On the other hand, Wiener stressed students should contact CGSP if they are in a time-sensitive situation and ensured the center would do their best to help individuals.

“We want to help connect people to resources as quickly as possible and I know that access to care can be difficult and frustrating experience, we will do everything in our power to help facilitate people’s process,” Wiener said. “So if people are ever struggling, frustrated and don’t understand what’s going on or why it’s moving so slowly, they should just reach out to us.”

However, Rackham student Phil Witte emphasized the University’s pride in CGSP and the transgender community is used to solely improve its diversity image.

“Our visibility is profitable to the University,” Witte said. “Our visibility helps raise the institutional diversity profile. The University points to CGSP when they brag that Michigan is a leader on trans health care. CGSP does not provide access to health care. CGSP exists as a gatekeeping institution that manufactures delays and barriers to accessing the health care we need. Visibility minus material support equals disposability. This is gender entitlement at a systemic level.”

Despite the University’s reputation, other colleges, such as Portland State University, are said to provide higher quality care.

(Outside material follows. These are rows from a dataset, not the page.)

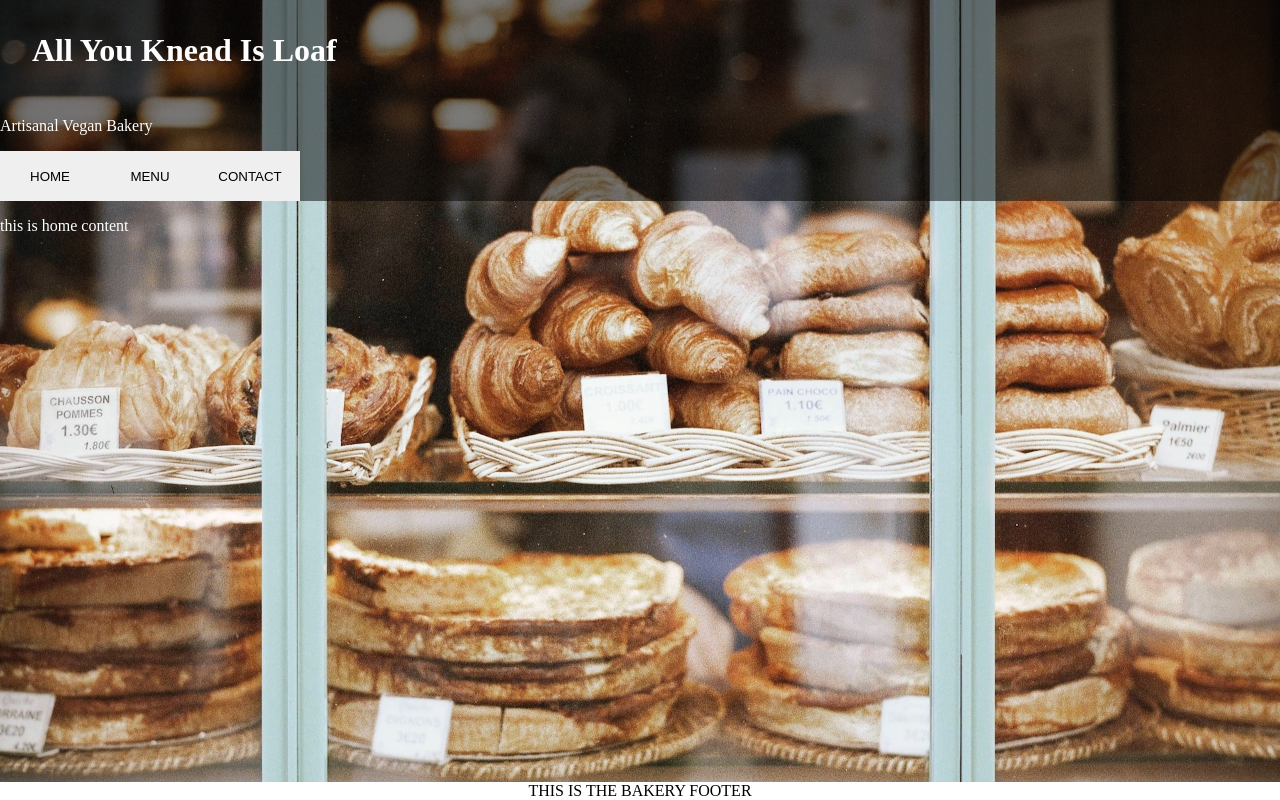
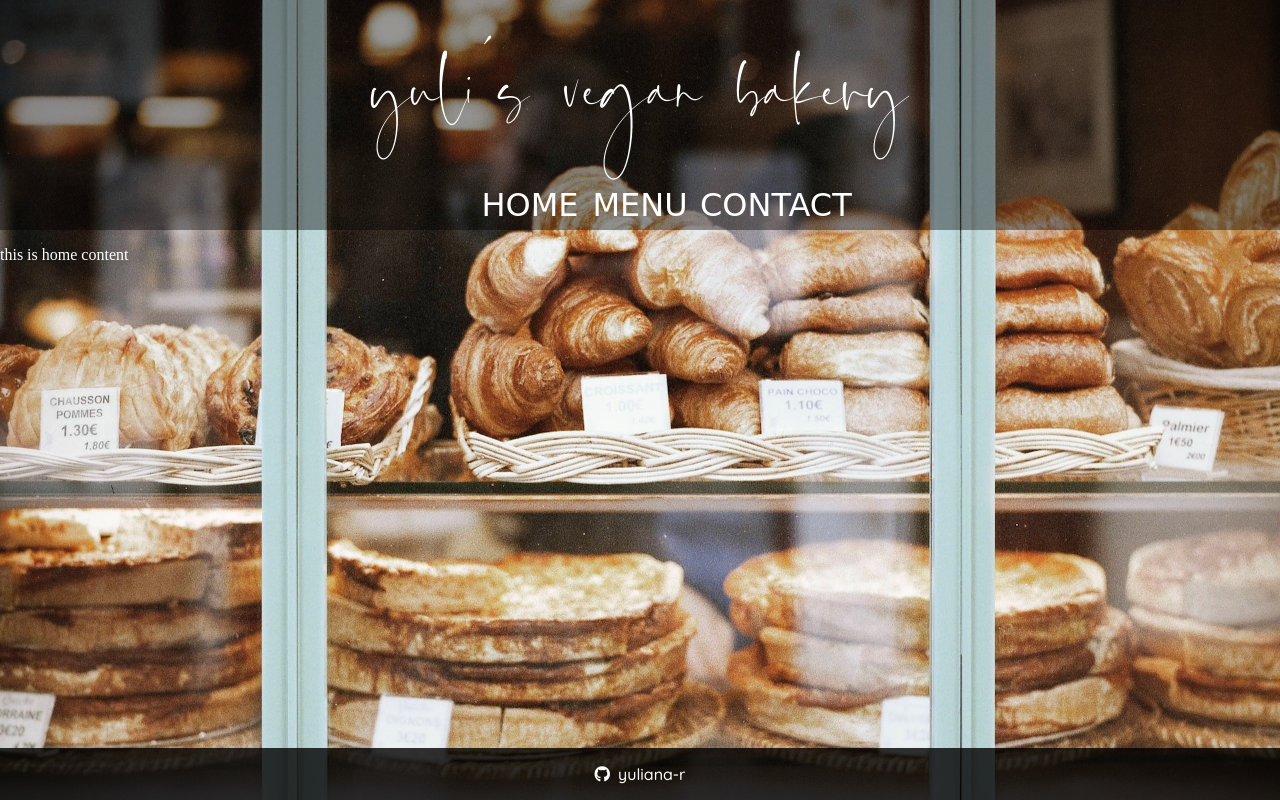
Before and after one commit to yuliana-r/bakery-page, a website built with webpack: page dist/index.html in a window 1280 px wide. Built offline with nearby package versions, Linux system fonts and the light colour scheme; a web font is replaced by a local one.

Commit message:
Update footer

```diff
--- a/src/footer.js
+++ b/src/footer.js
@@ -1,6 +1,20 @@
 export default function createFooter() {
   const footer = document.createElement('footer');
-  footer.innerHTML = 'THIS IS THE BAKERY FOOTER';
+
+  const link = document.createElement('a');
+  link.href = 'https://github.com/yuliana-r/bakery-page';
+  link.target = '_blank';
+
+  const username = document.createElement('p');
+  username.textContent = 'yuliana-r';
+
+  const icon = document.createElement('i');
+  icon.classList.add('fab');
+  icon.classList.add('fa-github');
+
+  link.appendChild(icon);
+  footer.appendChild(link);
+  footer.appendChild(username);
 
   return footer;
 }
--- a/src/header.js
+++ b/src/header.js
@@ -2,28 +2,49 @@ export default function header() {
   const header = document.createElement('header');
 
   const name = document.createElement('h1');
-  name.textContent = 'All You Knead Is Loaf';
-
-  const desc = document.createElement('p');
-  desc.textContent = 'Artisanal Vegan Bakery';
+  name.textContent = 'yuli\'s vegan bakery';
 
   const navBar = document.createElement('nav');
 
   const homeBtn = document.createElement('button');
   homeBtn.textContent = 'HOME';
+  homeBtn.classList.add('nav-button');
+  // homeBtn.addEventListener('click', (e) => {
+  //   if (e.target.classList.contains('active')) return;
+  //   console.log('home button clicked');
+  //   console.log(e.target.classList);
+  //   setActiveButton(homeBtn);
+  // });
 
   const menuBtn = document.createElement('button');
   menuBtn.textContent = 'MENU';
+  menuBtn.classList.add('nav-button');
 
   const contactBtn = document.createElement('button');
   contactBtn.textContent = 'CONTACT';
+  contactBtn.classList.add('nav-button');
+
+  // function setActiveButton(button) {
+  //   const buttons = document.querySelectorAll('.nav-button');
+
+  //   buttons.forEach((button) => {
+  //     if (button !== this) {
+  //       button.classList.remove('active');
+  //     }
+  //   });
+
+  //   button.classList.add('active');
+  // }
+
+  homeBtn.setAttribute('id', 'home');
+  menuBtn.setAttribute('id', 'menu');
+  contactBtn.setAttribute('id', 'contact');
 
   navBar.appendChild(homeBtn);
   navBar.appendChild(menuBtn);
   navBar.appendChild(contactBtn);
 
   header.appendChild(name);
-  header.appendChild(desc);
   header.appendChild(navBar);
 
   return header;
--- a/src/index.js
+++ b/src/index.js
@@ -1,4 +1,4 @@
-// import './styles/style.css';
+import './styles/style.css';
 import header from './header';
 import home from './home';
 import footer from './footer';
@@ -15,11 +15,11 @@ function loadPage(header, main, footer) {
 }
 
 document.addEventListener('click', (e) => {
-  const target = e.target.innerText;
+  const { target } = e;
 
-  if (target === 'HOME') { loadPage(header, home, footer); }
-  if (target === 'MENU') { loadPage(header, menu, footer); }
-  if (target === 'CONTACT') { loadPage(header, contact, footer); }
+  if (target.innerText === 'HOME') { loadPage(header, home, footer); }
+  if (target.innerText === 'MENU') { loadPage(header, menu, footer); }
+  if (target.innerText === 'CONTACT') { loadPage(header, contact, footer); }
 });
 
 loadPage(header, home, footer);
--- a/src/styles/style.css
+++ b/src/styles/style.css
@@ -1,3 +1,11 @@
+@import url('https://fonts.googleapis.com/css2?family=Loved+by+the+King&family=Quicksand:wght@500&display=swap');
+
+@font-face {
+    font-family: titleFont;
+    src: url('../assets/title.otf');
+}
+
+
 body {
     background-image: url('../assets/background.jpg');
     background-repeat: no-repeat;
@@ -7,23 +15,46 @@ body {
     margin: 0;
 }
 
+header,
+footer {
+    background-color: black;
+
+    text-align: center;
+}
+
 header {
-    background-color: black;
-    background: rgba(0, 0, 0, 0.5);
+    background: rgba(0, 0, 0, 0.4);
 }
 
 p {
     color: white;
 }
 
-h1 {
-    margin: 0;
-    padding: 1em;
-    color: white;
+a {
+    color: #3d3e3c;
+    font-family: 'Open Sans', sans-serif;
+    font-size: 10px;
+    margin: 0.5em 0;
+    text-decoration: none;
+    user-select: none;
+    cursor: pointer;
 }
 
-footer {
-    background-color: white;
+a:hover {
+    opacity: 0.8;
+}
+
+h1 {
+    font-family: titleFont;
+    font-size: 9em;
+    font-weight: 100;
+    margin: 0;
+    padding: 0;
+    color: white;
+    user-select: none;
+    cursor: alias;
+    width: fit-content;
+    margin: 0 auto;
 }
 
 button {
@@ -31,12 +62,56 @@ button {
     height: 50px;
     border: none;
     cursor: pointer;
+    background: none;
+    color: white;
+    font-family: 'Loved by the King', cursive;
+    font-size: 2em;
+    margin: 0 5px;
+    padding: 0;
+    user-select: none;
 }
 
 footer {
-    width: 100%;
+    display: flex;
+    align-items: center;
+    justify-content: center;
     position: fixed;
+    font-family: 'Quicksand', sans-serif;
+    gap: 0.5rem;
+    bottom: 0;
+    right: 0;
     left: 0;
-    bottom: 0;
+    top: auto;
     text-align: center;
+    padding: 0;
+    background: rgba(0, 0, 0, 0.8);
 }
+
+i {
+    font-size: 1rem;
+    color: white;
+}
+
+i:hover {
+    opacity: 0.7;
+}
+
+/* .active {
+    color: red;
+} */
+
+/* Media queries */
+
+@media (max-width: 700px) {
+    #home,
+    #contact {
+      height: 100%;
+      width: 100%;
+    }
+  }
+
+  @media (max-width: 500px) {
+    html {
+      font-size: 57.5%;
+    }
+  }
```
Also changed, not shown: .eslintrc.json, dist/5dc319b998f8eba6baa4.jpg (added), dist/66ddc15103d8120e3edf.otf (added), dist/index.html, dist/main.js, src/assets/title.otf (added).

“When I needed gender affirming surgery, our trans health advocate met with me and walked me through the process of getting it approved by the student insurance,” Seale said. “When the insurance shot back that no one was in-network for the procedure I needed, he worked with them to make sure I was able to pick any provider in the country and the procedure would be covered as in-network. I was able to get the surgery I needed, from the surgeon I wanted, and I was able to spend my time and energy on my schoolwork instead of fighting with the insurance.”

Renée Cymry, a local Ann Arbor transgender woman pursuing care, stressed the low-cost nature of most transgender health care plans.

“When UC-Berkeley (University of California-Berkeley) decided to insure trans healthcare, they did right by their students, and are now a national leader in this area,” Cymry said. “Going from no trans insurance at all to every trans student now having top-of-the-line insurance caused a mere 1 percent increase in Berkeley’s insurance payouts. So at most we’re talking about a single percent increase in the amount of money that (the) University of Michigan would be paying itself at its own hospital system.”

With many people in the transgender community lacking access to care due to these obstacles, Aravind underlined at the rally that the University needs to step up and improve their services to provide proper care to its transgender community members.

“It’s time that the University does better in its inclusion and its health care for all of us,” Aravind said. “We don’t need to improve our visibility. I already get stared at enough when I walk down the street or try to use a public restroom. We need actual help if we’re going to make it to tomorrow.”